[This is the headline over an article by Dr Issaka Souaré that was published on Al Arabiya News website on this date in 2008, having been published earlier that week in Al-Ahram Weekly. It reads in part:]
Libya has always maintained its innocence amid the allegation that it is responsible for the bombing of the American Pan Am Flight 103 over the Scottish town of Lockerbie in December 1988. It however accepted, about a decade later -- after many diplomatic manoeuvres -- to hand over two of its citizens to Scottish authorities to be tried for the alleged crime. Three Scottish judges, representing the Scottish High Court of Judiciary (HCJ), sat at a special court in a third country, as Libya had demanded (the Netherlands). Whilst they acquitted and subsequently released one of the two Libyan nationals, Al-Amin Khalifa Fhima, the other one, Abdul-Basit Ali Mohamed Al-Meghrahi was convicted of murdering 270 people in the bombing and was imprisoned for life.

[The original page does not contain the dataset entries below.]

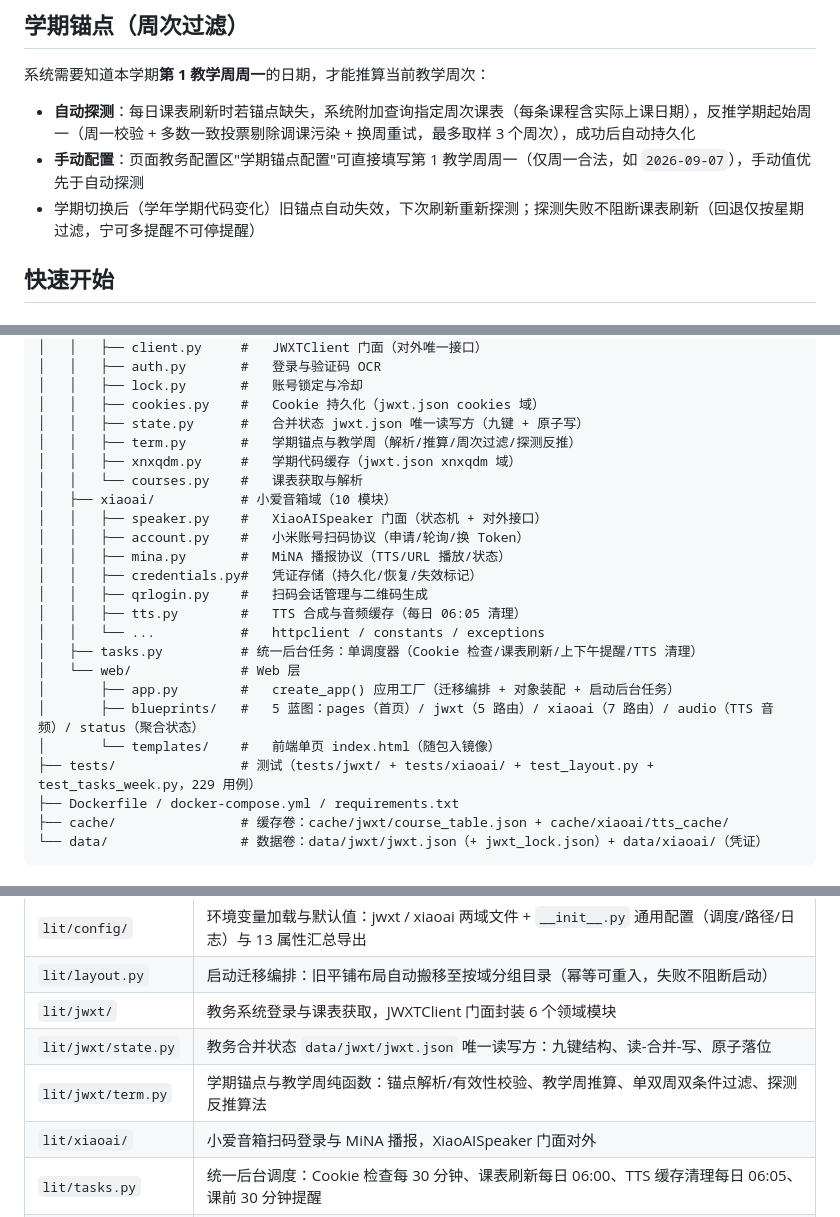
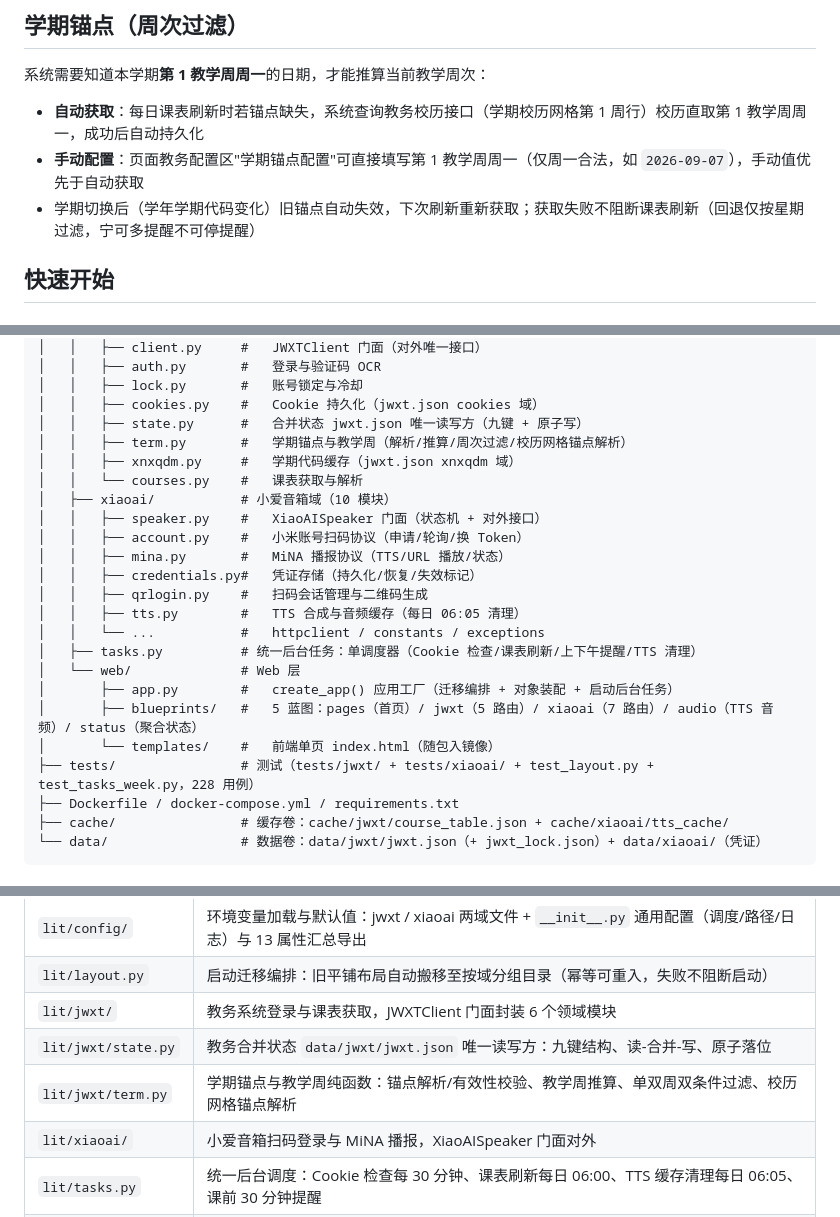
Before and after one commit to shihao618/xiaoai_lit, a Markdown page: README.md, 3 parts joined by grey strips. Rendered like a GitHub page.

Commit message:
calendar_api_simplify: README 校历直取描述与用例数同步

```diff
--- a/README.md
+++ b/README.md
@@ -20,9 +20,9 @@
 
 系统需要知道本学期**第 1 教学周周一**的日期，才能推算当前教学周次：
 
-- **自动探测**：每日课表刷新时若锚点缺失，系统附加查询指定周次课表（每条课程含实际上课日期），反推学期起始周一（周一校验 + 多数一致投票剔除调课污染 + 换周重试，最多取样 3 个周次），成功后自动持久化
-- **手动配置**：页面教务配置区"学期锚点配置"可直接填写第 1 教学周周一（仅周一合法，如 `2026-09-07`），手动值优先于自动探测
-- 学期切换后（学年学期代码变化）旧锚点自动失效，下次刷新重新探测；探测失败不阻断课表刷新（回退仅按星期过滤，宁可多提醒不可停提醒）
+- **自动获取**：每日课表刷新时若锚点缺失，系统查询教务校历接口（学期校历网格第 1 周行）校历直取第 1 教学周周一，成功后自动持久化
+- **手动配置**：页面教务配置区"学期锚点配置"可直接填写第 1 教学周周一（仅周一合法，如 `2026-09-07`），手动值优先于自动获取
+- 学期切换后（学年学期代码变化）旧锚点自动失效，下次刷新重新获取；获取失败不阻断课表刷新（回退仅按星期过滤，宁可多提醒不可停提醒）
 
 
 ## 快速开始
@@ -97,7 +97,7 @@ LIT/
 │   │   ├── lock.py       #   账号锁定与冷却
 │   │   ├── cookies.py    #   Cookie 持久化（jwxt.json cookies 域）
 │   │   ├── state.py      #   合并状态 jwxt.json 唯一读写方（九键 + 原子写）
-│   │   ├── term.py       #   学期锚点与教学周（解析/推算/周次过滤/探测反推）
+│   │   ├── term.py       #   学期锚点与教学周（解析/推算/周次过滤/校历网格锚点解析）
 │   │   ├── xnxqdm.py     #   学期代码缓存（jwxt.json xnxqdm 域）
 │   │   └── courses.py    #   课表获取与解析
 │   ├── xiaoai/           # 小爱音箱域（10 模块）
@@ -113,7 +113,7 @@ LIT/
 │       ├── app.py        #   create_app() 应用工厂（迁移编排 + 对象装配 + 启动后台任务）
 │       ├── blueprints/   #   5 蓝图：pages（首页）/ jwxt（5 路由）/ xiaoai（7 路由）/ audio（TTS 音频）/ status（聚合状态）
 │       └── templates/    #   前端单页 index.html（随包入镜像）
-├── tests/                # 测试（tests/jwxt/ + tests/xiaoai/ + test_layout.py + test_tasks_week.py，229 用例）
+├── tests/                # 测试（tests/jwxt/ + tests/xiaoai/ + test_layout.py + test_tasks_week.py，228 用例）
 ├── Dockerfile / docker-compose.yml / requirements.txt
 ├── cache/                # 缓存卷：cache/jwxt/course_table.json + cache/xiaoai/tts_cache/
 └── data/                 # 数据卷：data/jwxt/jwxt.json（+ jwxt_lock.json）+ data/xiaoai/（凭证）
@@ -127,7 +127,7 @@ LIT/
 | `lit/layout.py` | 启动迁移编排：旧平铺布局自动搬移至按域分组目录（幂等可重入，失败不阻断启动） |
 | `lit/jwxt/` | 教务系统登录与课表获取，JWXTClient 门面封装 6 个领域模块 |
 | `lit/jwxt/state.py` | 教务合并状态 `data/jwxt/jwxt.json` 唯一读写方：九键结构、读-合并-写、原子落位 |
-| `lit/jwxt/term.py` | 学期锚点与教学周纯函数：锚点解析/有效性校验、教学周推算、单双周双条件过滤、探测反推算法 |
+| `lit/jwxt/term.py` | 学期锚点与教学周纯函数：锚点解析/有效性校验、教学周推算、单双周双条件过滤、校历网格锚点解析 |
 | `lit/xiaoai/` | 小爱音箱扫码登录与 MiNA 播报，XiaoAISpeaker 门面对外 |
 | `lit/tasks.py` | 统一后台调度：Cookie 检查每 30 分钟、课表刷新每日 06:00、TTS 缓存清理每日 06:05、课前 30 分钟提醒 |
 | `lit/web/` | Flask 应用工厂与 5 蓝图（共 15 条路由），对象装配与启动时序集中于此 |
```
Also changed, not shown: other parts of README.md (+1 -1 lines).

Al-Meghrahi, as his country, has consistently maintained his innocence. He thus appealed against his conviction, but the Scottish High Court rejected this application in March 2002, just over a year after his trial concluded on 31 January 2001. However, in September 2003, he applied to the Scottish Criminal Cases Review Commission (SCCRC) to review his conviction in light of this body referring his case to the HCJ. The SCCRC is described in its mandate as an independent public body established in 1999 by Scottish authorities with responsibility for reviewing alleged miscarriages of justice in Scotland. As such, it has the power to refer to the HCJ any conviction or sentence passed on a person, whether or not an appeal against the conviction or sentence has been heard and determined previously. In this instance, the HCJ must hear an appeal in the case referred.
But to refer a case to the HCJ, the SCCRC must be convinced that the evidence presented to it establishes that; a miscarriage of justice may have occurred; and it is in the interests of justice that a referral should be made.
Understanding this background is important in understanding the case at hand. Al-Meghrahi's defence team lodged an application to the SCCRC in September 2003. About six months later, in February 2004, the SCCRC allocated the case to an investigative team of three legal officers on a full time basis. In May 2007, the SCCRC accepted the request of the defendant's legal team to appeal Al-Meghrahi's imprisonment, justifying this by the fact that the defence team had enough ground for the appeal.
In an official press release of 28 June 2007, in which it announced the referral of Al-Meghrahi's case to the HCJ, the SCCRC declared that it had identified six grounds -- some of which resulted from the SCCRC's own investigation -- where it believes that a miscarriage of justice may have occurred against Al-Meghrahi and that, "it is in the interests of justice to refer the matter to the court of appeal."
One of the grounds on which the SCCRC referred Al-Meghrahi's case to appeal is that there are new facts that challenge some of the "core" evidence that the trial court relied upon to convict Al-Meghrahi. (...)
Further to all this, it seems that Al-Meghrahi's defence team is still being denied a critical and highly sensitive document for their appeal. In a report of the 23 February 2008 issue of the Scottish Sunday Herald, Al-Meghrahi's lawyer is said to have criticised the Scottish authority's silence over allegations that the British government, through Foreign Secretary David Miliband, is the one behind this, and that this constitutes an undue interference by Westminster in the Scottish judicial system. The document is thought to contain sensitive information about the electronic device used to explode the airliner that may clear Al-Meghrahi of the crime. Al-Meghrahi's defence team argue that the document was deliberately withheld from them at trial.
On the basis of the above, a number of questions are opened. If Libya was not behind the crime -- as it has always maintained -- then who was? Ex-CIA agent Robert Baer, who worked on the Lockerbie investigation, claims Iran was responsible. Why wouldn't the Americans seize on this allegation? Why the exclusive focus on Libya? Why would the British government zealously protect a document that supposedly incriminates Iran, or Syria for that matter? Iran could not be responsible for this; so who might be? (...)
Why did Libya agree to pay compensation to the families of Lockerbie victims when it claims it is innocent? Could it be that Qaddafi was that desperate to have Western sanctions against Libya lifted that he accepted to pay an amount that was little compared to what his country stood to gain from restoring relations with the West? One senior Libyan diplomat told me so. If so, was this a wise decision on the part of Tripoli? Could the ruling of an American court in mid-January ordering Libya to pay more than $6 billion in damages over the bombing of a French aircraft over Niger in September 1989 be seen as possible only because of Tripoli's decision? Will Libya refuse to pay, or will it conclude again that the amount is little compared to the benefits it gets from its relations with the West?
The release of Al-Meghrahi, should the Scottish appeals court acquit him, would surely open the door to many unanswered questions.